For a thousand different reasons this was never likely to happen. Mono was never going to be an easy fit for the Linux desktop. Users didn’t like it, and neither did the developers, and not simply for coding reasons. .NET had been developed as Microsoft’s answer to Java, a middleware platform that could be used to generate web Services; but where Java used one language and was platform independent, .NET was multilingual and platform specific. .NET was intended to neutralise the commercial success of Java and prolong the proprietary dominance of Windows as a client-facing operating system. Mono implemented C#, the common language runtime and the development framework aspects of .NET on Linux, but .NET was never accepted as a model for Linux development.
Nevertheless, de Icaza always hoped that developers would see Mono as a perfect tool for GNOME development. The idea wasn’t well received. From the beginning, doubts were raised about the ‘intellectual property rights’ Microsoft had retained over the code, Nobody really wanted to know, and Mono was never going to be an easy ask. As it was, Microsoft was never as helpful to the cause as it might have been. Just enough rope was dangled to keep the Mono developers happy, but the scope for future litigation was always left in place. Just as Microsoft’s speculative patent indemnification agreement with Novell was intended to sow fear, uncertainty and doubt around the legal status of the Linux kernel, a certain level of ambivalence and discord around the legal status of Mono was always going to suit Microsoft’s purpose,
The objection of developers to Mono wasn’t that a .NET implementation shouldn’t exist, but that it shouldn’t be core to the free software development stack. Richard Stallman’s observation was that “I have always supported the development of free platforms for C#, just as I’ve supported the development of free platforms for any language that users use. I also wouldn’t argue that people should not use C# with a free platform for secondary applications,” but “making GNOME depend on Mono is running a grave risk, and a grave mistake.”
Mono had its followers, and appealed to some developers who had come over from Windows, but had never won its target audience. De Icaza always maintained that the issues over the .NET code patents were wildly exaggerated, and in one sense he was absolutely right. Neither Mono nor the Linux desktop has ever faced a legal challenge relating to .NET patents. But then, neither did Mono succeed in its goal of becoming the development platform for Linux desktop applications. Even if it had wanted to, Microsoft never had sufficient cause to use its legal muscle against the Linux desktop.
De Icaza hoped to prove his point with the development of applications such as Banshee, Beagle, Docky, F-Spot and Tomboy. To some degree he succeeded, and briefly these applications had some recognition but were ultimately replaced as Mono’s star, and the fuss around it, faded.

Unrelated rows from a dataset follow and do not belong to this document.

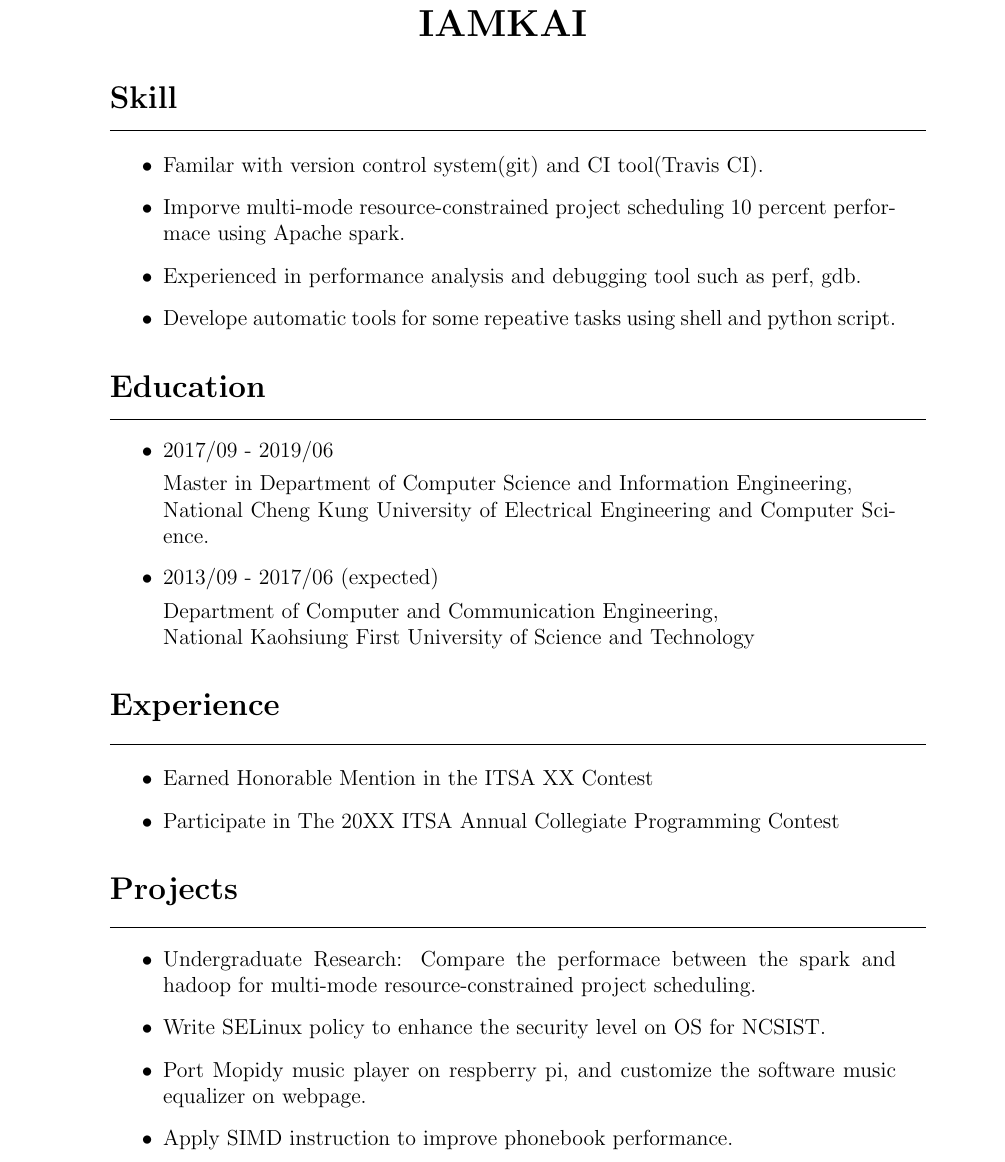
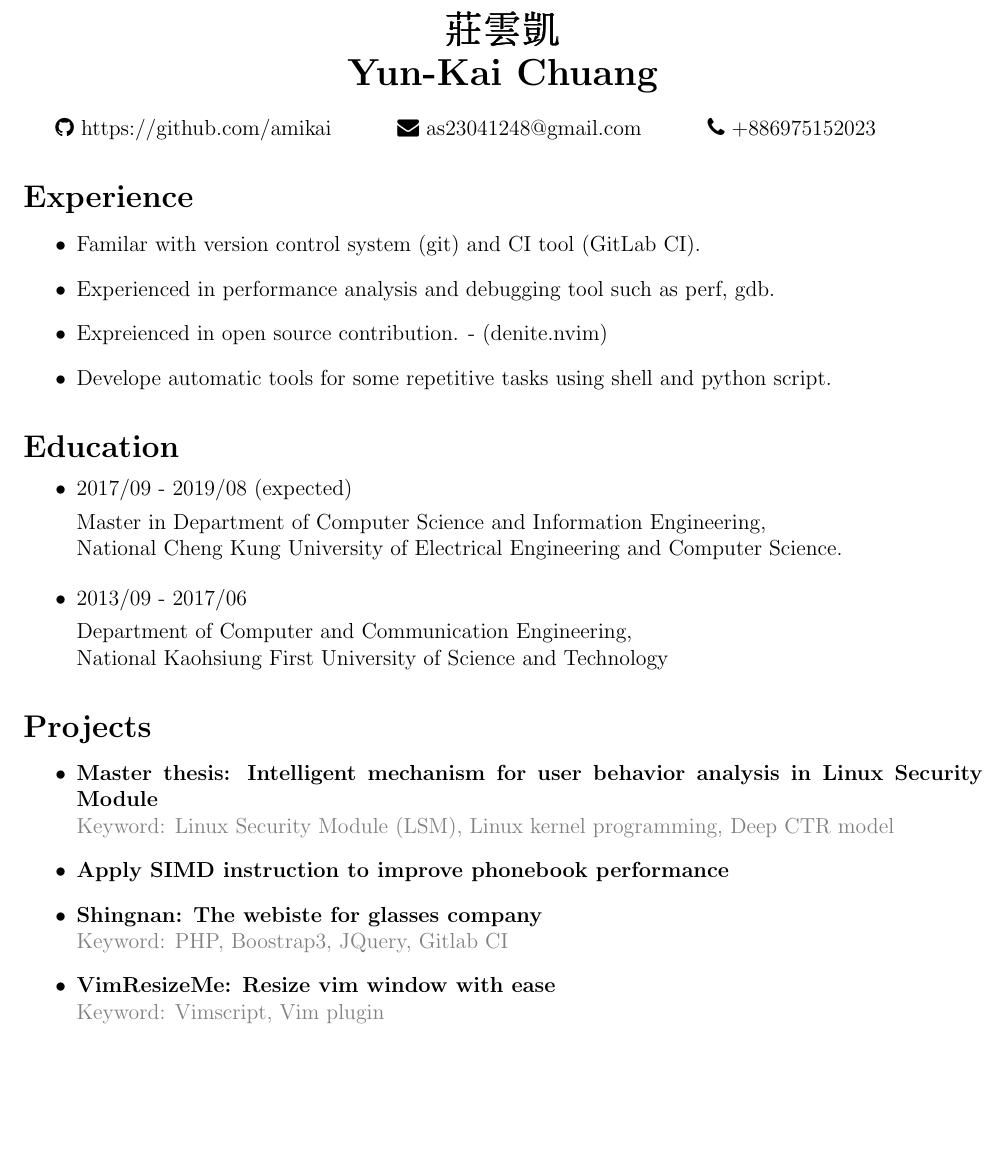
Before and after one commit to amikai/resume, a LaTeX CV (resume.tex): part of the page, cut at the place of the change, the shorter picture padded with empty space. Compiled offline with pdfLaTeX.

Commit message:
Update resume

```diff
--- a/resume.tex
+++ b/resume.tex
@@ -2,7 +2,13 @@
 
 \documentclass[12pt]{article}
 
-\usepackage[left=1.25in, right=1.25in, bottom=1.25in, top=1in]{geometry}
+\usepackage[left=1.5cm, right=1.5cm, bottom=1.5cm, top=2cm]{geometry}
+\usepackage[hidelinks]{hyperref}
+\usepackage{CJKutf8}
+\usepackage{xcolor}
+\usepackage{fontawesome}
+
+
 
 
 
@@ -12,65 +18,61 @@
 
 
 \begin{document}
+\begin{CJK*}{UTF8}{bsmi}
 
 \begin{center}
 
-\noindent  \LARGE{\textbf{IAMKAI}}
+\noindent  \LARGE{\textbf{莊雲凱}}
+\\ \vspace{0.2cm}
+\noindent  \LARGE{\textbf{Yun-Kai Chuang}}
 \normalsize
 \end{center}
 
-	\section*{Skill}
+\href{https://github.com/amikai}{\faGithub}\ https://github.com/amikai \hspace*{1cm}
+\href{mailto://as23041248@gmail.com}{\faEnvelope}\ as23041248@gmail.com \hspace*{1cm}
+\href{tel:886975152023}{\faPhone} +886975152023
+
+	\section*{Experience}
 	\nointerlineskip
-	\noindent\rule{450pt}{0.4pt}
-
 		\begin{itemize}
-	\item Familar with version control system(git) and CI tool(Travis CI).
-  	\item Imporve multi-mode resource-constrained project scheduling 10 percent performace using Apache spark.
+		\item Familar with version control system (git) and CI tool (GitLab CI).
 		\item Experienced in performance analysis and debugging tool such as perf, gdb.
-  	\item Develope automatic tools for some repeative tasks using shell and python script.
+		\item Expreienced in open source contribution. - (\href{https://github.com/Shougo/denite.nvim}{denite.nvim})
+		\item Develope automatic tools for some repetitive tasks using shell and python script.
 		\end{itemize}
 
 
 
 	\section*{Education}
 	\nointerlineskip
-	\noindent\rule{450pt}{0.4pt}
 		\begin{itemize}
-	  \item 2017/09 - 2019/06
-	  \vspace{-5pt}
+			\item 2017/09 - 2019/08 (expected)
+			\vspace{-6pt}
 			\item[] Master in Department of Computer Science and Information Engineering,
 			\\ National Cheng Kung University of Electrical Engineering and Computer Science.
 		\end{itemize}
 
 
 	  \begin{itemize}
-	  	\item 2013/09 - 2017/06 (expected)
-	  	\vspace{-5pt}
+	  	\item 2013/09 - 2017/06
+	  	\vspace{-6pt}
 	  	\item[]       Department of Computer and Communication Engineering,
       	\\National Kaohsiung First University of Science and Technology
 	  \end{itemize}
 
+	\section*{Projects}
+	\nointerlineskip
+		\begin{itemize}
+		\item \textbf{Master thesis:
+			Intelligent mechanism for user behavior analysis in Linux Security Module}
+			\\ {\color{gray} Keyword: Linux Security Module (LSM), Linux kernel programming, Deep CTR model}
 
-	\section*{Experience}
-	\nointerlineskip
-	\noindent\rule{450pt}{0.4pt}
-
-	\begin{itemize}
-		\item Earned Honorable Mention in the ITSA XX Contest
-		\item Participate in The 20XX ITSA Annual Collegiate Programming Contest
-
+		\item \textbf{Apply SIMD instruction to improve phonebook performance}
+		\item \textbf{Shingnan: The webiste for glasses company}
+			  \\ {\color{gray} Keyword: PHP, Boostrap3, JQuery, Gitlab CI}
+		\item \textbf{VimResizeMe: Resize vim window with ease}
+			  \\ {\color{gray} Keyword: Vimscript, Vim plugin}
 		\end{itemize}
 
-
-	\section*{Projects}
-	\nointerlineskip
-	\noindent\rule{450pt}{0.4pt}
-	\begin{itemize}
-	\item Undergraduate Research: Compare the performace  between the spark and hadoop for multi-mode resource-constrained project scheduling.
-	\item Write SELinux policy to enhance the security level on OS for NCSIST.
-	\item Port Mopidy music player on respberry pi, and customize the software music equalizer on webpage.
-	\item Apply SIMD instruction to improve phonebook performance.
-	\end{itemize}
-
-
+	\end{CJK*}
 \end{document}
```
Lines whose indentation alone changed are shown as unchanged.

When Novell was purchased by Attachmate, de Icaza was permitted to take Mono elsewhere, and created a new company, Xamarin, as a vehicle for Mono development. In July 2011 Xamarin was granted a perpetual licence to all the ‘intellectual property’ associated with Mono, MonoTouch, Mono for Android, and Mono for Visual Studio. Xamarin and Mono are now totally focused on the mobile market. Mono has found its niche, and the ideal of GNOME involvement has faded from memory. Out of this, Xamarin has achieved some success and claims a community of more than 200,000 developers producing cross-platform applications for smartphone devices.
Mono is still useful to the Linux desktop as an interoperability and migration tool, and as a means of interacting with .NET and Windows implementations in mixed environments, but was never going to work at the heart of the Linux desktop experience. Stallman’s take on this was that “Microsoft is probably planning to force all free C# implementations underground some day using software patents.”
According to Stallman, the problem was “not in the C# implementations, but rather in Tomboy and other applications written in C#. If we lose the use of C#, we will lose them too. That doesn’t make them unethical, but it means that writing them and using them is taking a gratuitous risk.”